"There's nothing like this game," THQ's Danny Bilson said to gathered press while introducing Saints Row: The Third at a recent preview event. "In fact, I'm not sure there should be anything like this game." And this is the Executive VP of Core Games we're talking about. The Saints Row team has designed this title around nothing but fun, and I mean nothing. "There's no concern for taste," as Bilson himself put it, "no concern for morals -- it's all about the fun factor."
The opening scene doesn't waste any time. The Saints gang are celebrities now, but still somehow find the time to rob a bank. Just a few minutes in, you're hanging off the side of a vault that's in the middle of being airlifted out by a helicopter, while shooting hordes of cops trying to bring you down. About ten minutes in, you'll shoot the cockpit window of a Boeing 747 in freefall, jump inside and fall through the plane only to pop out the other side and back into freefall. It's pure nonsense, and it only gets more nonsensical from there.
Most games in the Grand Theft Auto style don't put you behind the wheel of a tank until the last few missions -- Saints Row: The Third does it in the fifth, where you open up a series of missions whose goal is to just cause as much mayhem as possible. And while you do eventually get to a more standard storyline, it never, ever settles down, whether you're chasing a completely naked fat man through a facility full of clones, or trying to rescue a guy (who only speaks in autotune) from a sex dungeon where they hold human-powered chariot races.
I only played about four hours of Saints Row: The Third
, which means I didn't get to see the hovercraft army invade, or get in any dildo fights, or play through all of the Professor Genki levels, where your character is on a Japanese game show where the goal is to kill as many people in pink animal mascot uniforms as possible. But you probably get the idea by now.

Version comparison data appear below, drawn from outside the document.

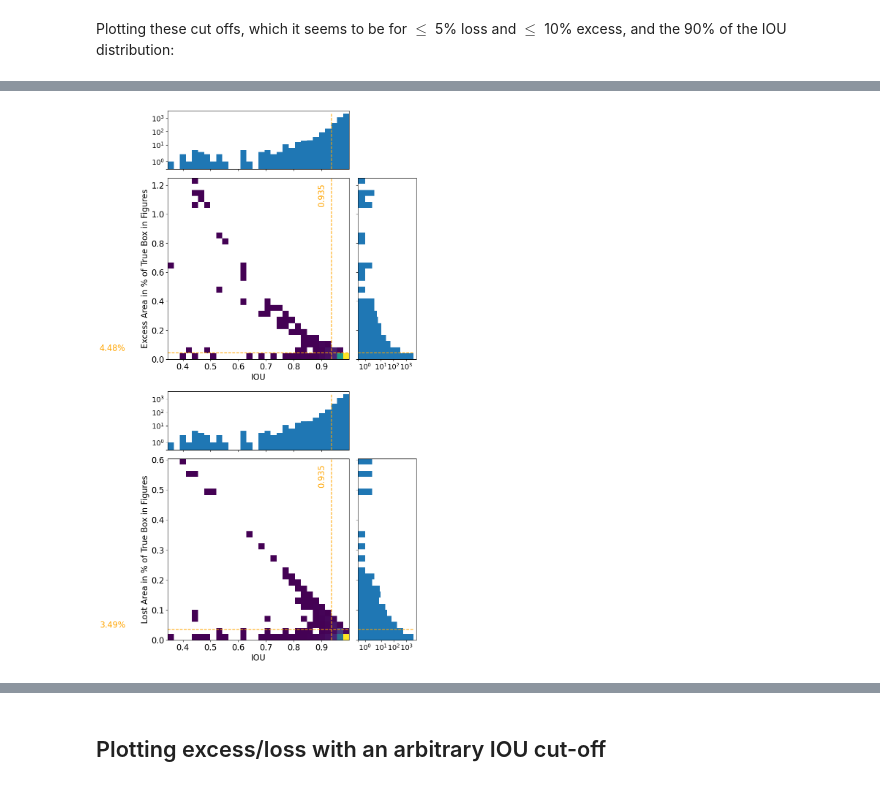
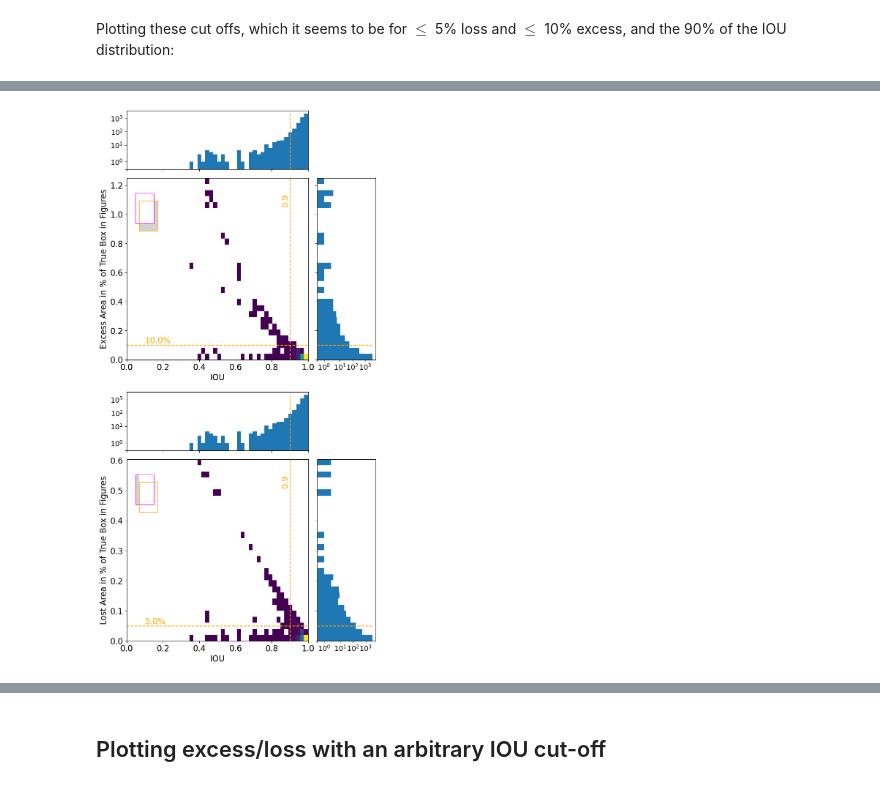
Before and after one commit to ReadingTimeMachine/digitization_at_high_localization, a Jupyter notebook: iou_vs_metrics_of_interest.ipynb, the cells around one changed output, grey strips where cells are left out. Cells and saved outputs as stored; diff of their text form; code cells hidden in the pictures.

Commit message:
plotting

```diff
--- a/iou_vs_metrics_of_interest.ipynb
+++ b/iou_vs_metrics_of_interest.ipynb
@@ -14,7 +14,7 @@ weightsFile = 'training_1model12_tfrec_model_l0.019131713.h5'
 #use_training = False
 #use_valid = True
 
-save_fig_name = '/Users/jnaiman/Dropbox/wwt_image_extraction/FigureLocalization/paper2/figures/iou_dist_figures.png'
+save_fig_name_base = '/Users/jnaiman/Dropbox/wwt_image_extraction/FigureLocalization/paper2/figures/iou_dist_'
 # %%
 import pickle
 import numpy as np
@@ -439,7 +449,6 @@ for i in range(nPlots):
 
 
 
-
 xs = []; ys = []; ytits = []
 #excess figs
 mask = excess_figs > -1
@@ -457,29 +466,44 @@ xs.append(x.copy()); ys.append(y.copy()); ytits.append('Excess Area in % of True
 mask = loss_caps > -1
 x = ious_caps[mask]; y = loss_caps[mask]
 xs.append(x.copy()); ys.append(y.copy()); ytits.append('Lost Area in % of True Box in Figure Captions')
+type_plot = ['excess','loss','excess','loss']
 
-# calcs
-xps=[]; yps=[]
-for x,y, in zip(xs,ys):
-    yp = np.percentile(y,percent_out)
-    xp = np.percentile(x,100-percent_out)
-    xps.append(xp); yps.append(yp)
+# # calcs
+# xps=[]; yps=[]
+# for x,y, in zip(xs,ys):
+#     yp = np.percentile(y,percent_out)
+#     xp = np.percentile(x,100-percent_out)
+#     xps.append(xp); yps.append(yp)
+
+# fig excess, fig loss, cap excess, cap loss
+yps = [0.10, 0.05, 0.1, 0.05]
+# IOUs
+xps = [0.9, 0.9, 0.9, 0.9]
+
+w = 0.1; h = 0.2
+# xmin, ymin, w, h - true
+x1 = 0.05; y1 = 0.9; x2 = x1+w; y2 = y1+h
+ctrue = 'magenta'
+# xmin, ymin, w, h - found
+x1fh = 0.07; y1fh = 0.85; x2fh = x1fh+w; y2fh = y1fh+h
+cfound='orange'
+# scales
+bx1 = 0.0; bx2 = 1.0; by1 = 0.0; by2 = 1.2
 
 
-for x,y,axScatter,axHistx,axHisty,ytit in zip(xs,ys,axScatters,axHistxs,axHistys,ytits):
-    yp = np.percentile(y,percent_out)
-    xp = np.percentile(x,100-percent_out)
 
+for x,y,axScatter,axHistx,axHisty,ytit,xp,yp,tp in zip(xs,ys,axScatters,axHistxs,axHistys,ytits,xps,yps,type_plot):
     # the scatter plot:
     axScatter.hist2d(x,y, cmap='viridis',cmin=1, bins=nbins)
+    #axScatter.set_xlim((x.min(),x.max()))
+    axScatter.set_xlim((0,1))
+    axScatter.set_ylim((y.min(),y.max()))
+    axScatter.set_xlabel('IOU')
+    axScatter.set_ylabel(ytit)
     axScatter.plot([xp,xp],axScatter.get_ylim(),'--', color='orange')
     axScatter.plot(axScatter.get_xlim(),[yp,yp],'--', color='orange')
 
-    axScatter.set_xlim((x.min(),x.max()))
-    axScatter.set_ylim((y.min(),y.max()))
-    axScatter.set_xlabel('IOU')
-    axScatter.set_ylabel(ytit)
-
+    # where do x/y text live?
     axScatter.text(0.1,yp+0.01*(y.max()-y.min()), str(round(yp*100,2))+'%',color='orange')
     axScatter.text(xp-0.05, 0.85*(y.max()-y.min()), str(round(xp,3)),color='orange',rotation=90)
 
@@ -496,6 +520,56 @@ for x,y,axScatter,axHistx,axHisty,ytit in zip(xs,ys,axScatters,axHistxs,axHistys
 
     axHistx.set_yscale('symlog')
     axHisty.set_xscale('symlog') # note in this case its x-scale because flipped!
+
+    # draw boxes, rescale so same on all plots
+    # true
+    x1t = (x1-axScatter.get_xlim()[0])/(bx2-bx1)*(axScatter.get_xlim()[1]-axScatter.get_xlim()[0])
+    x2t = (x2-axScatter.get_xlim()[0])/(bx2-bx1)*(axScatter.get_xlim()[1]-axScatter.get_xlim()[0])
+    y1t = (y1-axScatter.get_ylim()[0])/(by2-by1)*(axScatter.get_ylim()[1]-axScatter.get_ylim()[0])
+    y2t = (y2-axScatter.get_ylim()[0])/(by2-by1)*(axScatter.get_ylim()[1]-axScatter.get_ylim()[0])
+    # true
+    x1f = (x1fh-axScatter.get_xlim()[0])/(bx2-bx1)*(axScatter.get_xlim()[1]-axScatter.get_xlim()[0])
+    x2f = (x2fh-axScatter.get_xlim()[0])/(bx2-bx1)*(axScatter.get_xlim()[1]-axScatter.get_xlim()[0])
+    y1f = (y1fh-axScatter.get_ylim()[0])/(by2-by1)*(axScatter.get_ylim()[1]-axScatter.get_ylim()[0])
+    y2f = (y2fh-axScatter.get_ylim()[0])/(by2-by1)*(axScatter.get_ylim()[1]-axScatter.get_ylim()[0])
+
+    # shade excess
+    if tp == 'excess':
+        # first
+        x1e = x1f; x2e = x2f
+        y1e = y1f; y2e = y1t
+        recte1 = pt.Rectangle((x1e, y1e), x2e - x1e, y2e - y1e, linewidth=0, edgecolor=None,
+                                 facecolor='lightgray')
+        axScatter.add_patch(recte1)
+        # second
+        x1e2 = x2t; x2e2 = x2f
+        y1e2 = y1f; y2e2 = y2f
+        recte2 = pt.Rectangle((x1e2, y1e2), x2e2 - x1e2, y2e2 - y1e2, linewidth=0, edgecolor=None,
+                                 facecolor='lightgray')
+        axScatter.add_patch(recte2)
+    else: #loss
+        # first
+        x1e = x1t; x2e = x1f
+        y1e = y1t; y2e = y2t
+        recte1 = pt.Rectangle((x1e, y1e), x2e - x1e, y2e - y1e, linewidth=0, edgecolor=None,
+                                 facecolor='lightgray')
+        axScatter.add_patch(recte1)
+        # second
+        x1e2 = x1f; x2e2 = x2t
+        y1e2 = y1f; y2e2 = y2f
+        recte2 = pt.Rectangle((x1e2, y1e2), x2e2 - x1e2, y2e2 - y1e2, linewidth=0, edgecolor=None,
+                                 facecolor='lightgray')
+        axScatter.add_patch(recte2)
+
+
+    # draw true/found boxes
+    rectt = pt.Rectangle((x1t, y1t), x2t - x1t, y2t - y1t, linewidth=1, edgecolor=ctrue,
+                             facecolor='none')
+    axScatter.add_patch(rectt)
+
+    rectf = pt.Rectangle((x1f, y1f), x2f - x1f, y2f - y1f, linewidth=1, edgecolor=cfound,
+                             facecolor='none')
+    axScatter.add_patch(rectf)
 
 
 
@@ -506,32 +580,32 @@ for axHistx in axHistxs:
     #axHisty.xaxis.set_minor_locator(plt.MaxNLocator(3))
 for axHisty in axHistys:
     axHisty.yaxis.set_major_formatter(nullfmt)
 
 
 fig.canvas.draw() # to get tick marks
 for axHisty in axHistys:
     # set no 0 for sym log
     yxticks = ['']
     for t in axHisty.get_xticklabels()[1:]:
         #print(t)
         yxticks.append(t.get_text())
     axHisty.set_xticks(axHisty.get_xticks().tolist())
     axHisty.set_xticklabels(yxticks)
     axHisty.tick_params(axis='both', which='both', labelsize=axes_labelsize)
 
 for axHistx in axHistxs:
     # set no 0 for sym log
     yxticks = ['']
     for t in axHistx.get_yticklabels()[1:]:
         yxticks.append(t.get_text())
     axHistx.set_yticks(axHistx.get_yticks().tolist())
     axHistx.set_yticklabels(yxticks)
     axHistx.tick_params(axis='both', which='both', labelsize=axes_labelsize)
 
 
 #fig.tight_layout()
-fig.savefig(save_fig_name)
+fig.savefig(save_fig_name_base + 'defined_figs.pdf')
 
 plt.show()
 # %% [output]
-[figure, old version]
+[figure, new version]
```
Also changed, not shown: parts of 8 cells of this notebook.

I also got to see the game's co-op "Whored Mode" (obviously), in which two players can take on waves of various enemies with weapons mutated in various ways. One wave, for example, has you taking on zombies with nothing but a shotgun, while another features a wave of all women of various sizes. Another wave gives you a flamethrower and sends you after minaturized enemies, while yet another has you beating up guys in gimp suits with a pink dildo.
In short, Saints Row: The Third
is nuts. It goes out of its way to be offensive and crass. The plot ranges from generally implausible to all-out absurdity. There is no way that it's good for you -- it doesn't challenge any long-held ideas about games, or really innovate in its gameplay or structure.
At the same time, Saints Row: The Third
is fun. We all know the urban, open-world game type that Grand Theft Auto 3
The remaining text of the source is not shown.